◆ **What you are asked to do**
Could you give every record again, exactly as it reads?

◆ **Information given**
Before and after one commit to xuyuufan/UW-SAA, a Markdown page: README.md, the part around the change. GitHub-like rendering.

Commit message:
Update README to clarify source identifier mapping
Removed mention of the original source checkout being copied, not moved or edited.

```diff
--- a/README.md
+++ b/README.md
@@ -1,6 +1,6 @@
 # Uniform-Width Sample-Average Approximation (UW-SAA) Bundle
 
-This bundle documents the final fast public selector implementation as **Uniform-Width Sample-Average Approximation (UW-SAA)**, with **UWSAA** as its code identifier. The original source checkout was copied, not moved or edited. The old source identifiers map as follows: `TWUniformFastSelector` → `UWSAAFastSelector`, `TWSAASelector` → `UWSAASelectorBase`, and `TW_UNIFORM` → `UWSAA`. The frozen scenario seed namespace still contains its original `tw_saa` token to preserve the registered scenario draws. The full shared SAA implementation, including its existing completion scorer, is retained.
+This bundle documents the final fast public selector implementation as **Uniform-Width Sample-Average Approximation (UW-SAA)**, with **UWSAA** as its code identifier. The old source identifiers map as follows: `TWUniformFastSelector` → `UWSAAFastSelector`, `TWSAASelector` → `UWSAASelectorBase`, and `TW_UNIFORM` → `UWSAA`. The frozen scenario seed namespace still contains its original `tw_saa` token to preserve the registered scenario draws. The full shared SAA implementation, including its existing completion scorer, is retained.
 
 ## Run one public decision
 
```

◆ **Reply to the exercise**
Before and after one commit to xuyuufan/UW-SAA, a Markdown page: README.md, the part around the change. GitHub-like rendering.

Commit message:
Update README to clarify source identifier mapping
Removed mention of the original source checkout being copied, not moved or edited.

```diff
--- a/README.md
+++ b/README.md
@@ -1,6 +1,6 @@
 # Uniform-Width Sample-Average Approximation (UW-SAA) Bundle
 
-This bundle documents the final fast public selector implementation as **Uniform-Width Sample-Average Approximation (UW-SAA)**, with **UWSAA** as its code identifier. The original source checkout was copied, not moved or edited. The old source identifiers map as follows: `TWUniformFastSelector` → `UWSAAFastSelector`, `TWSAASelector` → `UWSAASelectorBase`, and `TW_UNIFORM` → `UWSAA`. The frozen scenario seed namespace still contains its original `tw_saa` token to preserve the registered scenario draws. The full shared SAA implementation, including its existing completion scorer, is retained.
+This bundle documents the final fast public selector implementation as **Uniform-Width Sample-Average Approximation (UW-SAA)**, with **UWSAA** as its code identifier. The old source identifiers map as follows: `TWUniformFastSelector` → `UWSAAFastSelector`, `TWSAASelector` → `UWSAASelectorBase`, and `TW_UNIFORM` → `UWSAA`. The frozen scenario seed namespace still contains its original `tw_saa` token to preserve the registered scenario draws. The full shared SAA implementation, including its existing completion scorer, is retained.
 
 ## Run one public decision
 
```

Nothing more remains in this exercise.